from unbootable

-Care for user needs.   If you want to attract people to Linux the first
thing is make it
USEFUL for them.   Consider that having a personal finance program is as
important as
having Apache.   Do the utmost for including drivers of popular
peripherals and when you
cannot distribute them for legal reasons make a a little app who
retrieves it from
manufacturer's site and installs it properly.  Have an installer who
lets the user with a ready
box instead of with one who does not print or connect to the Net.  A
commercial distro will ever
care more for the single guy ready to sign a 50,000$ support contract
than for the hundred guys
who put together will bring only one or two thousand between them all. 
In Indy we were free to do
the opposite.

So you see at distro level you cannot save the world but you can make a
lot to impriove things and
it does not need hundreds of developers

Douglas Carnall wrote:
> Dear Jean,
> I've lurked on your list for a while because I agreed with your ideals: most
> Linux distributions is that are still too hard for the ordinary user to use.
> The problem is that changing that, and making installation and applications
> "intuitive," requires more effort than any few individuals can give. Of
> necessity, the distribution we all dream of would have had to be tested on
> thousands of naive users, and their feedback integrated back into the
> development process by hundreds of (expensive, if it's their day job) UI
> specialists and programmers.
> I'd love to see such an organisation, releasing its output under GPL, but I
> don't know how it's going to happen. Well, if it ever comes to pass, I'm
> sure you're one of the first guys to be hired.
> Courage, mon brave.
> D.
> > I stop Independence.  I noticed that nobody
> > else had tested the software I had put for download and that
> > after release there would be nobody for trying to speak about
> > it and it ideals.  I cannot do this while trying to improve
> > Indy.  Thus I stop.
> >
> > I still believe something like Indy is needed because for one
> > side we have free distros who don't care for the "unwashed
> > masses" and for another side we hacve commercail distros who
> > in those times of CD burners and ADSL lose lots of money selling
> > boxes and try to recoup with support.  But support is bought for
> > mission critical applications (read servers) in companies, not
> > by private individuals.  And that means commercial distros will
> > not make a push for the common user in the foreseeable future.
> >
> > That is why I dreamed in a distro made by people willing to take
> > charge and do something for other users.  But it was a dream.
> --
> Douglas Carnall
> tel:+44 (0)20 7241 1255
> fax:08700 557879
> mob:07900 212881
> http://www.carnall.org/
> dougie@carnall.org
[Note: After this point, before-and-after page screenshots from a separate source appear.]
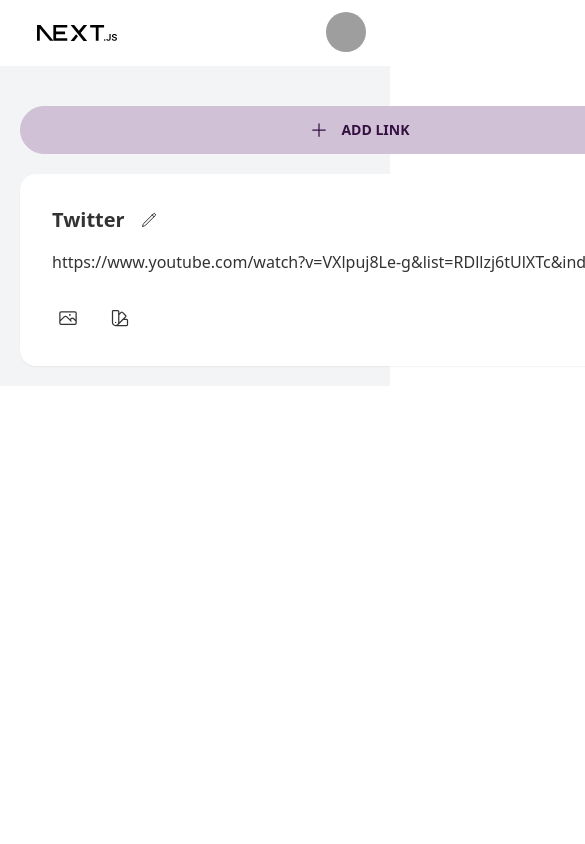
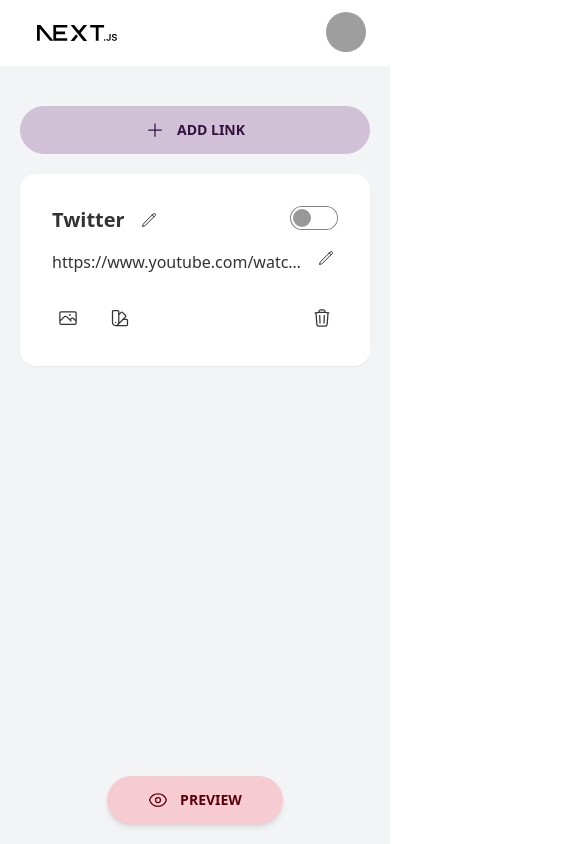
Before and after one commit to harithya/NextTree, a Next.js app: page /admin/home in a window 390 px wide. Shown: the top 844 px of the page, 585 px wide, since content can reach past the window. Built offline with nearby package versions, Linux system fonts and the light colour scheme; grey boxes are pictures that could not be loaded.

Commit message:
fix responsive

```diff
--- a/components/Home/InputText.tsx
+++ b/components/Home/InputText.tsx
@@ -6,7 +6,6 @@ interface Props extends InputHTMLAttributes<HTMLInputElement> {
 }
 const InputText: React.FC<Props> = ({ className, ...props }) => {
   const inputRef = useRef<HTMLInputElement>(null);
-  const divRef = useRef<HTMLDivElement>(null);
   const [isFocus, setIsFocus] = useState(false);
 
   useEffect(() => {
--- a/components/Layout/EditorLayout.tsx
+++ b/components/Layout/EditorLayout.tsx
@@ -1,5 +1,6 @@
 import React, { PropsWithChildren } from "react";
 import MainLayout from "./MainLayout";
+import { EyeIcon } from "@heroicons/react/24/outline";
 
 interface Props {
   title?: string;
@@ -11,13 +12,13 @@ const EditorLayout: React.FC<PropsWithChildren<Props>> = ({
   return (
     <MainLayout>
       <div className="flex space-x-10">
-        <div className="xl:w-8/12">
+        <div className="xl:w-8/12 w-full">
           <div className="mb-10">
             <h3 className="text-2xl font-semibold">{title}</h3>
           </div>
           <div className="xl:px-40">{children}</div>
         </div>
-        <div className="xl:w-4/12 hidden  xl:block">
+        <div className="xl:w-4/12 hidden xl:block">
           <div className="mockup-phone">
             <div className="camera"></div>
             <div className="display">
@@ -26,6 +27,12 @@ const EditorLayout: React.FC<PropsWithChildren<Props>> = ({
           </div>
         </div>
       </div>
+      <div className="fixed xl:hidden bottom-5 right-0 left-0 flex justify-center items-center">
+        <button className="btn btn-secondary px-10 shadow-md ">
+          <EyeIcon className="h-5 w-5 mr-3" />
+          Preview
+        </button>
+      </div>
     </MainLayout>
   );
 };
--- a/components/Layout/MainLayout.tsx
+++ b/components/Layout/MainLayout.tsx
@@ -3,7 +3,7 @@ import Header from "./_Partials/Header";
 
 const MainLayout: React.FC<PropsWithChildren> = ({ children }) => {
   return (
-    <div>
+    <div className="w-full">
       <Header />
       <div className="container xl:py-10">{children}</div>
     </div>
--- a/styles/globals.css
+++ b/styles/globals.css
@@ -2,12 +2,15 @@
 @tailwind components;
 @tailwind utilities;
 
+html {
+  @apply w-full;
+}
 html body {
-  @apply bg-gray-100 h-full;
+  @apply bg-gray-100 h-screen w-full;
 }
 
 @layer components {
   .container {
-    @apply xl:px-20 px-5;
+    @apply xl:px-20 px-5 w-full;
   }
 }
```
Jean Francois Martinez

Project Independence http://independence.seul.org
Because Linux should be for everyone